Earl Scruggs Center Announces REMEMBERING EARL Benefit Jan. 13 Ft. TRAVELIN' MCCOURYS, TONY TRISCHKA, JERRY DOUGLAS, and More
Earl Scruggs rests in a vast suburban cemetery just outside Nashville, Tennessee, beside his devoted wife and manager, among countless other memorials to the departed. A short distance away, the Country Music Hall of Fame displays his banjo alongside the instruments of his bluegrass peers, Bill Monroe and Lester Flatt. While Scruggs might not have single-handedly birthed bluegrass, he undeniably propelled it to prominence with his groundbreaking three-finger playing style, relentless touring, and fusion of bluegrass with rock and pop.
They nearly always come back. All the people that leave bluegrass. I had a strong feeling that I’d be coming back as well. My Bluegrass Heart is my first bluegrass record in over 20 years. It comes out September 10th but you can hear Charm School (featuring Billy Strings on guitar and Chris Thile on mandolin) right now.
Join the Bearded Banjo Santas Holiday Hang with Messrs. Béla Fleck, Alan Munde, and Tony Trischka.
From the North Pole, 15 strings will resound and conversation propels across great distances. Be sure not to miss the tintinnabulation as picks click strings on Wednesday, December 23, 8pm ET for an hour of fun and frolic.
Tune in to any of these Banjo Santas' Facebook page to watch! Donations will gladly be accepted for Action Against Hunger USA.
Can you call Billy Strings a newcomer? Maybe not anymore, seeing as how the twenty-something-year-old virtuoso bluegrass guitarist, along with his band of three other members, is now known for selling out large venues around the country. And yet, the word newcomer feels right in the context of making important notches.
“The question is not, how do we get diversity into bluegrass, but how do we get diversity back into bluegrass?” asked Rhiannon Giddons during her keynote at the 2017 IBMA conference. The answer is Nefesh Mountain. Yes, Beneath The Open Sky is a bluegrass album. Yes, some of its lyrics are sung in Hebrew. No, it isn’t a gimmick or a parody. And, no, it’s not klezmer music.
Sometimes I think I am so full of shit. Ask my wife, and it’s probably safe to drop sometimes I think. But coming to Grey Fox Bluegrass Music Festival, a festival I come to every year, trying to think of a new way to make you, fair reader, understand that it is unlike anything that you have or ever will experience? I am full of shit to think I can do this. But thankfully, this year mother nature is co-writing this review, and she’s writing in the blurry ink of rain.

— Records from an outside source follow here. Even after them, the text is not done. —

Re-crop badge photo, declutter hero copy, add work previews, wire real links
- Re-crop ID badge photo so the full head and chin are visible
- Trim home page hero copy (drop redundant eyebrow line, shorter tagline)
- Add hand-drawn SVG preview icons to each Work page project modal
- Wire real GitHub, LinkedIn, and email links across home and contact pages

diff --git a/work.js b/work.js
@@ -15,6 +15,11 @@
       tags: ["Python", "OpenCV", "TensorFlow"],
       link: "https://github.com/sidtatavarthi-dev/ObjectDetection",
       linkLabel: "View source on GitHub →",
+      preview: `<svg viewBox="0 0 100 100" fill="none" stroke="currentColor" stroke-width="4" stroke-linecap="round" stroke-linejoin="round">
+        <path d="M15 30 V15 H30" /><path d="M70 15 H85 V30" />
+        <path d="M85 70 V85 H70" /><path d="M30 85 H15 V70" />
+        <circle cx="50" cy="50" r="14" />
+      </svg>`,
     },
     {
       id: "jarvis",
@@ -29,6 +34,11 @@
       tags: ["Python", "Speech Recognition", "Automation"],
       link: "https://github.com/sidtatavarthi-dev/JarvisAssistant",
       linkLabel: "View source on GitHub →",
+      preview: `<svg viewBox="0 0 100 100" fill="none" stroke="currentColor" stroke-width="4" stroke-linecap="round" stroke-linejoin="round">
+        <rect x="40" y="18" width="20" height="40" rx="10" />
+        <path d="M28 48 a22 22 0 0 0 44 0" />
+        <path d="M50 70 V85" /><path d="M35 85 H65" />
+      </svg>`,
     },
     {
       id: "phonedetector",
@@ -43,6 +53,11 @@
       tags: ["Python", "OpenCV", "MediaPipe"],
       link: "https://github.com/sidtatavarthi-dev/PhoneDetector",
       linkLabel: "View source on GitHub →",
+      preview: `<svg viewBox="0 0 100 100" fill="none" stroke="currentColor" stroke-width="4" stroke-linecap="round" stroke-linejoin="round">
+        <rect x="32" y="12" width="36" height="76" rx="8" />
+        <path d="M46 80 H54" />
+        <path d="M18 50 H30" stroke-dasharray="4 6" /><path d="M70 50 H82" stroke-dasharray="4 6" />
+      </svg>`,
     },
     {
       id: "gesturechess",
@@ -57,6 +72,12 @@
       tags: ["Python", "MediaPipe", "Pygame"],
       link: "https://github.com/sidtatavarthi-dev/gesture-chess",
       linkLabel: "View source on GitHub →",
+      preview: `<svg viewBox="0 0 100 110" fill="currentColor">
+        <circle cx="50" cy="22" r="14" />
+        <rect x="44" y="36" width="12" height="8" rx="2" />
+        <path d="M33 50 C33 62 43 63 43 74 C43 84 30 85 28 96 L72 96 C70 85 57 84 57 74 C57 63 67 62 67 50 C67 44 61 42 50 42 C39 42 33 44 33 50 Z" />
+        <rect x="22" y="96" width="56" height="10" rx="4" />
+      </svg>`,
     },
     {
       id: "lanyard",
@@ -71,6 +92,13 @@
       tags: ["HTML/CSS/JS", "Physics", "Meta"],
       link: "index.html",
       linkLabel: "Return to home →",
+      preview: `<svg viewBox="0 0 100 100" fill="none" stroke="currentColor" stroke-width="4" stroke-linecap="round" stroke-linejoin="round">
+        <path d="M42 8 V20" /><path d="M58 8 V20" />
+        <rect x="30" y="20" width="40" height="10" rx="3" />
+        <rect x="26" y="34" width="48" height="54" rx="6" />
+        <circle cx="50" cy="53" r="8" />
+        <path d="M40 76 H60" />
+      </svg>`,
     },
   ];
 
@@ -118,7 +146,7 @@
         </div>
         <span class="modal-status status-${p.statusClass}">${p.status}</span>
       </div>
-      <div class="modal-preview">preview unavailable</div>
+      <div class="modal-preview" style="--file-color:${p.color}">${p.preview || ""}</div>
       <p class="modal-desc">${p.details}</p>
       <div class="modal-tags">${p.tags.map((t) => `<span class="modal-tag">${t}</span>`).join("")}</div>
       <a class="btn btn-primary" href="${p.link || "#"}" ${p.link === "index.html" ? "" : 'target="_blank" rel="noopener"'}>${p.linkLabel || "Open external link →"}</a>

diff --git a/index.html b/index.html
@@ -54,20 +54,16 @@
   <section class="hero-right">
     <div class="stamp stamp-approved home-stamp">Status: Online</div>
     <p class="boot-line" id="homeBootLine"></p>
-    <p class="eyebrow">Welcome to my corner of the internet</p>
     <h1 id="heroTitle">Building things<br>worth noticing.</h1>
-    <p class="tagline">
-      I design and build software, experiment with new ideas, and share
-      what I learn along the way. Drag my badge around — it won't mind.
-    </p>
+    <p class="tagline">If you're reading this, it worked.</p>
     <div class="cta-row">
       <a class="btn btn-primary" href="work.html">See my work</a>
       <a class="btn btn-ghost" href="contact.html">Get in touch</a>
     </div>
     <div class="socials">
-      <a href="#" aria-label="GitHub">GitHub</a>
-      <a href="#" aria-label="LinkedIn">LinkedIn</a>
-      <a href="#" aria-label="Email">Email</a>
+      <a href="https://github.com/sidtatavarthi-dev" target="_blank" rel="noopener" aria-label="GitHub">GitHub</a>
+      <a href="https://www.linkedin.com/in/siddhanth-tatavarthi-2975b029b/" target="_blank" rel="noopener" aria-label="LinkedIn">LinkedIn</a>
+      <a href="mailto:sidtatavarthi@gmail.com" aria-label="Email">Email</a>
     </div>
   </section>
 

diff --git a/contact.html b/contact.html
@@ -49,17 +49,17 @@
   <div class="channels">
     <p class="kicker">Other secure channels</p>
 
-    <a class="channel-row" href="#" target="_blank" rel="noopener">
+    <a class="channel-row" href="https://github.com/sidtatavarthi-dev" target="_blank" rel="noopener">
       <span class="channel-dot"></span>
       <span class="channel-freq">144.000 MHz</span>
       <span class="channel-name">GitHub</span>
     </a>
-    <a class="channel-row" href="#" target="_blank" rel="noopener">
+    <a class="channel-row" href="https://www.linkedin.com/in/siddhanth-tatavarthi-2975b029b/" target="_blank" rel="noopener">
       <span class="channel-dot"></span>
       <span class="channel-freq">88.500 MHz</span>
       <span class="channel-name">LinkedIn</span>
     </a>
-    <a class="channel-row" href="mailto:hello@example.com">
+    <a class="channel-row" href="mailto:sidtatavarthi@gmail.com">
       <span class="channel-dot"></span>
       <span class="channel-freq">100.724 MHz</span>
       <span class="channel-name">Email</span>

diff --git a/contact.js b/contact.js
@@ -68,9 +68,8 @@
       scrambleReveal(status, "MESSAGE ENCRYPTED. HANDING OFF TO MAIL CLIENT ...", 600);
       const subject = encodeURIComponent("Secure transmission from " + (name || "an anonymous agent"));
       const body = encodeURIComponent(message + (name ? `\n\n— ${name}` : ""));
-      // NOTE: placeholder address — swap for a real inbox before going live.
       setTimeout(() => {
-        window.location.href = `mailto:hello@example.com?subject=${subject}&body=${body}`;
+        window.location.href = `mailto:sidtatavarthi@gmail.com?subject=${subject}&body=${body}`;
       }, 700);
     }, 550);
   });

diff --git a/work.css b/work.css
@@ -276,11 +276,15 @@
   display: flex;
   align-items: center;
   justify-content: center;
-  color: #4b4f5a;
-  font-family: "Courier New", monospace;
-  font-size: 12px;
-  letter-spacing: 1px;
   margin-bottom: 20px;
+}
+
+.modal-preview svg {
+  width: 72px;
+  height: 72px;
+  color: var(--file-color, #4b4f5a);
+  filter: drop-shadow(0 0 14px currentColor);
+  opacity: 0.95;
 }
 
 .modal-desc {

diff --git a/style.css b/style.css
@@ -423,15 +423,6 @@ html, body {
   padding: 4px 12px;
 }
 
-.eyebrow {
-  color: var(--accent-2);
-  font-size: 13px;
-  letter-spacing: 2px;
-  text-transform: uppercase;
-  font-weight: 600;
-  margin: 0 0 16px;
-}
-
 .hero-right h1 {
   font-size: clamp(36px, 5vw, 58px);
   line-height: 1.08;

To return to a point in your life that you have already lived is metaphysical. Déjà vu, as most of us call it, feels mystical, even if it has a chemical explanation. Scientific evidence aside, to relive something that you have lived before is an experience that seems to connect us with something beyond ourselves. We can both be in the moment and be able to predict (or at least have the feeling that we are predicting) what is coming around the next corner. But to experience déjà vu and to be able to improve upon the actions that once were? Now that is something different altogether.